Backpacks are essential for kids, students, and travelers carrying homework. Over time, food, moisture, and everyday wear and tear can make a backpack filthy and smelly. Luckily, most backpacks are built to endure everyday wear and tear, and they aren't that difficult to clean. Most backpacks can be washed in a regular washing machine using detergent, but others need to be hand-washed depending on the material they are made from. With some light cleaning products and a little bit of elbow grease, you can keep your bag clean, and hopefully extend its lifespan.
How to wash your backpack in a regular washing machine?
- Empty your backpack. Clear your backpack of any items that could be damaged by water while washing your backpack. To help clear out small debris and crumbs in the bottom of the backpack, try turning the backpack inside out and use a handheld vacuum to clean hard to reach nooks and crannies. Leave the backpack's pockets unzipped and open once you are finished vacuuming, so all areas of the bag can get cleaned during washing.
2.Prep your backpack for washing. Wipe off any loose dirt or dust from the outside of the bag. After the surface dirt is removed from the bag, use a damp cloth to wipe the bag again, clearing any more dirt or dust still remaining on the bag’s surface. This will ensure that no large, solid dirt mixes in with the water you intend to use for cleaning the bag.
3. Check the backpack care label. Almost every backpack has a label with care instructions for cleaning the bag. The care labels for backpacks usually have recommended information on washing and drying the bag, so you can clean your bag in the best way possible for the bag material and attachments while maintaining its features of sustainability – like remaining waterproof. You can find the care label inside of the backpack, normally in the biggest storage section along a side seam.
4. Pretreat any stains. Add any pre-treatment stain remover of your choice to any stained areas of the backpack, but avoid using bleach. Scrub away stain residue with a soft brush (an old toothbrush), and let the stain treatment sit for about 30 minutes. The stains should rinse right off when you actually wash the bag.

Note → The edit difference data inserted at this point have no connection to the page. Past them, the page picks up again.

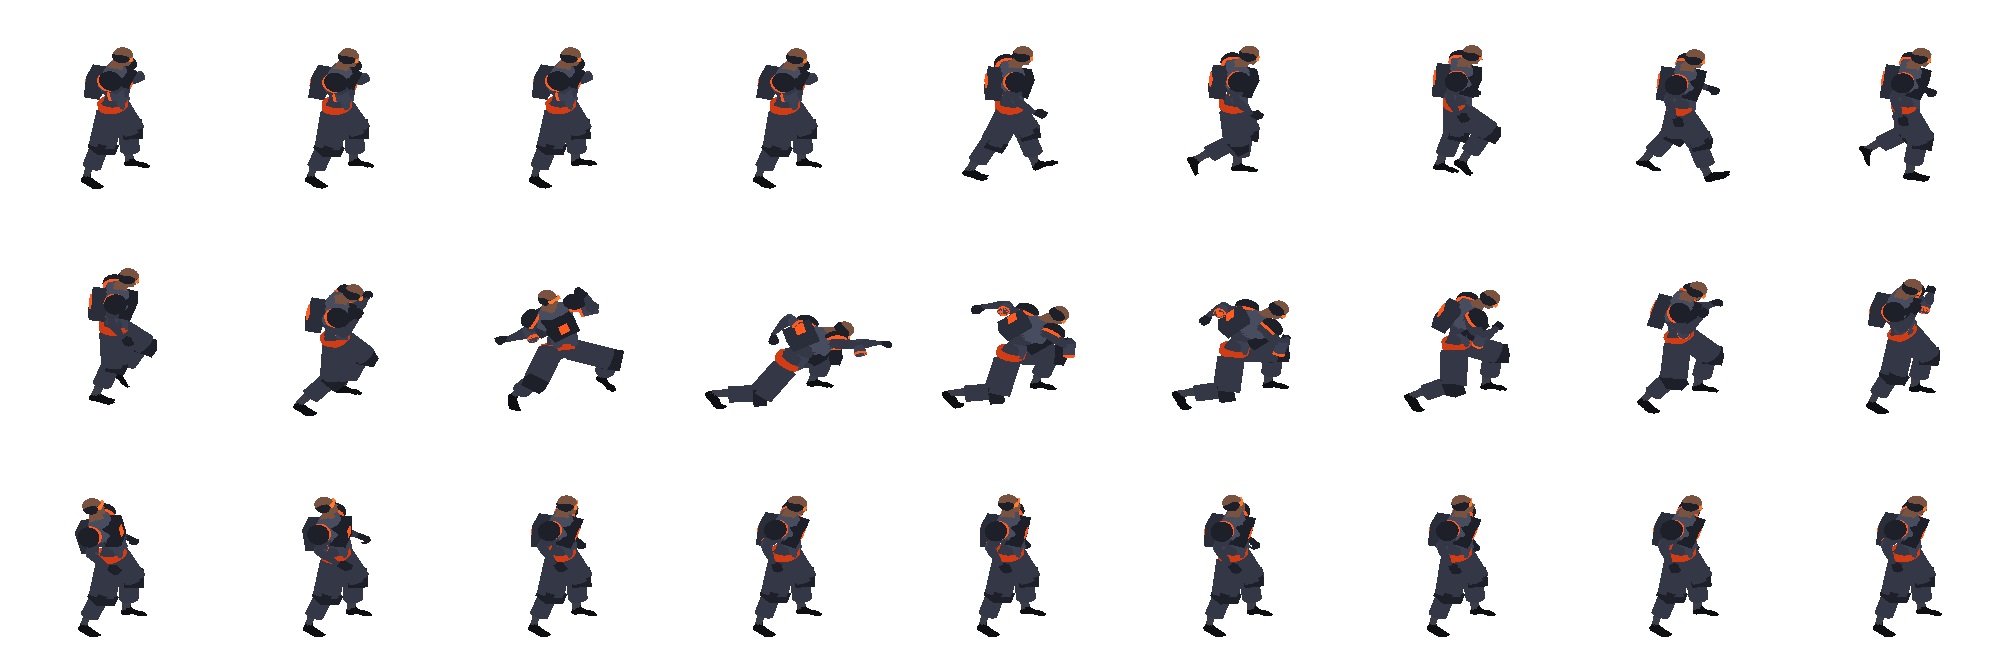
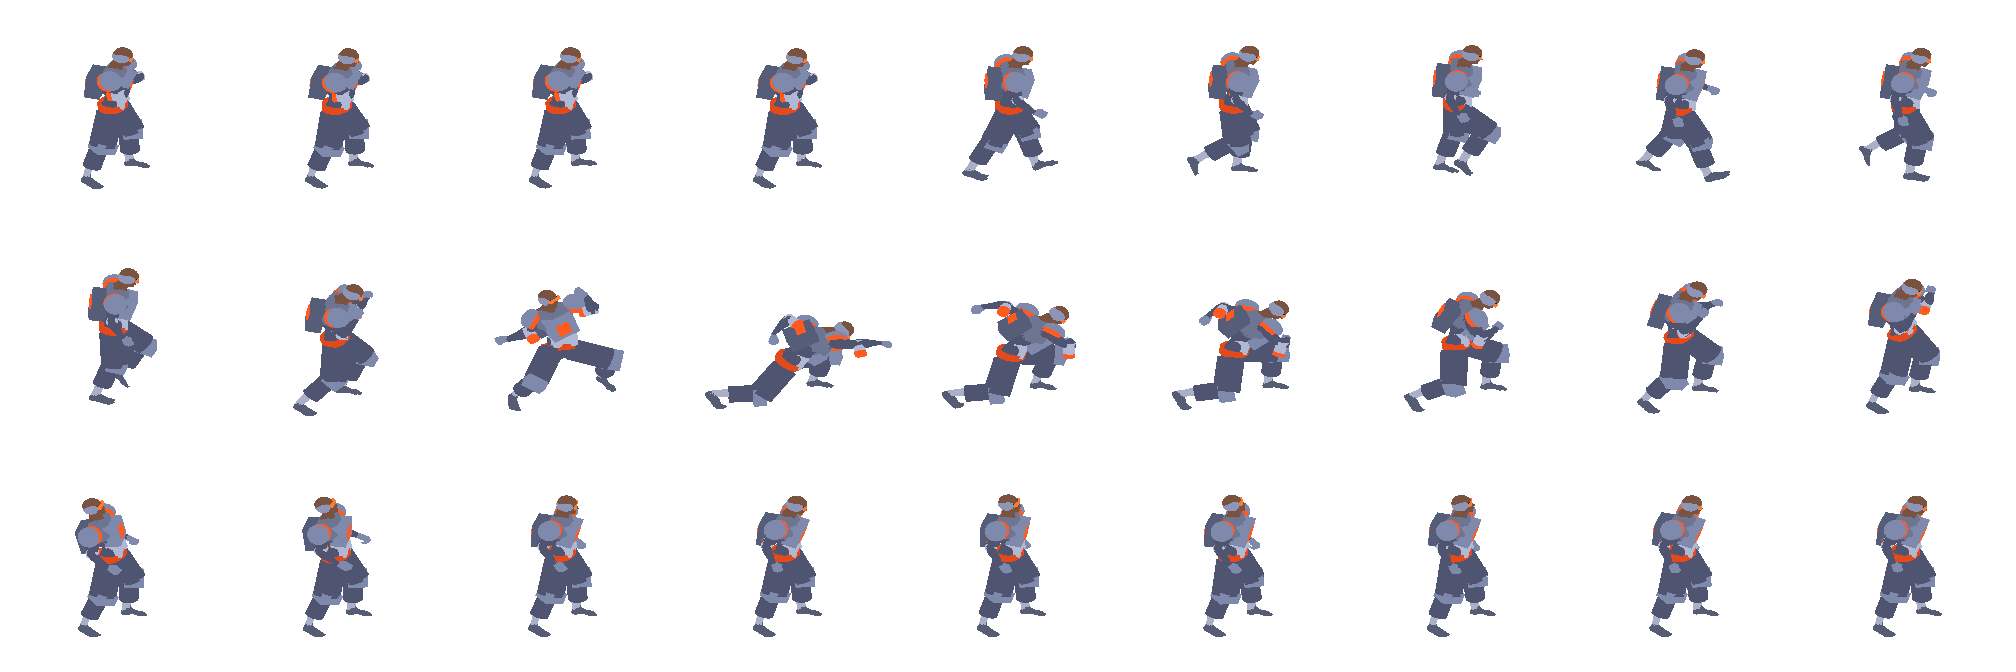
fix(nr): the heavy's plates, helmet and boots stand above the street under the darkest neon
Heavy palette raised (plate, plateHi, helm, boots, sole, suit, pack) and its orange trim given more coverage (chest core,
pauldron trims, bracer bands). Re-pinned, re-rendered and re-installed; the atlas budget is unchanged (heavy 27 frames of 224x224
on 2016x672, 36.12 MiB for the three).

diff --git a/games/nr/assets/PROVENANCE.md b/games/nr/assets/PROVENANCE.md
@@ -47,16 +47,17 @@ Blender 4.5.15 (build `5afeabba6097`, `scripts/deps.lock`), installed with `INST
 
 | Input | sha256 |
 | --- | --- |
[10 lines of base64/hex data omitted]
 
 Clips (27 frames, one 2016x672 page per sheet, 224x224 cells at the hero's 64 pixels per unit): idle (`Idle_FoldArms_Loop`),
 walk (`Walk_Loop`), attack (`Melee_Hook` then `Melee_Hook_Rec`), hurt (`Hit_Chest`) and stagger (`Hit_Head`). The body is
 the kit's Superhero mesh widened by the profile (`widthScale` 1.55, `depthScale` 1.3), with a helmet, chest plate,
-pauldrons, bracers, knee plates and back pack in a dark palette with a red-orange accent, and no hair mesh. The cell is wider
+pauldrons, bracers, knee plates and back pack in a steel palette (plates, helmet and boots set well above the street's value
+under the darkest neon, the armour lighter than the suit so its boundaries show) with a red-orange accent, and no hair mesh. The cell is wider
 than the hero's because the hook reaches 190 texels from its left edge.
 
 Actions used by the enemies, by file: `UAL1_Standard.glb` for `Idle_Loop`, `Walk_Loop`, `Punch_Jab`, `Hit_Chest` and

5. Wash the backpack. Place the backpack in an old pillowcase or laundry sack, and place the pillowcase/laundry sack with the backpack in the washing machine. Add a small amount (1-2 tbsp) of gentle detergent as the washer fills with water. Wash the backpack in cold or lukewarm water, using the washer’s delicate or gentle cycle. Once the cycle is finished, take the backpack out of its covering, and wipe down outside and inside compartments of the backpack.
6. Dry your backpack. Naturally dry the backpack outside or hanging up inside rather than drying it in a dryer. Allow the pockets to remain unzipped, so the bag can dry thoroughly and evenly.
- These instructions do not apply to backpacks made of leather, suede, and/or vinyl.
- These instructions also do not apply to internal or external frame camping backpacks.
3. If your backpack is treated with a water repellent or fabric sealer (common on many nylon backpacks), washing it with soap and water may dissolve this sealant, which will also cause the nylon to look less shiny and new. You may buy a water repellent spray to treat fabric and reapply after your backpack has been cleaned
- Do not wash your backpack with other items the first time you wash it, as it may not be colorfast.
- If your backpack is very expensive, fancy, or of great sentimental value, you might prefer to get it professionally cleaned. Consult your dry cleaner for advice.
- If your backpack is colorful or has bright colors, don't dry it directly in the sun because the color may fade.
- If you have ink stains, you can use hairspray to surface them!
- Never use a tumble dryer to wash your pack because it will decrease/shrink as its suppose to increase/expand and never wash with it because of the pressure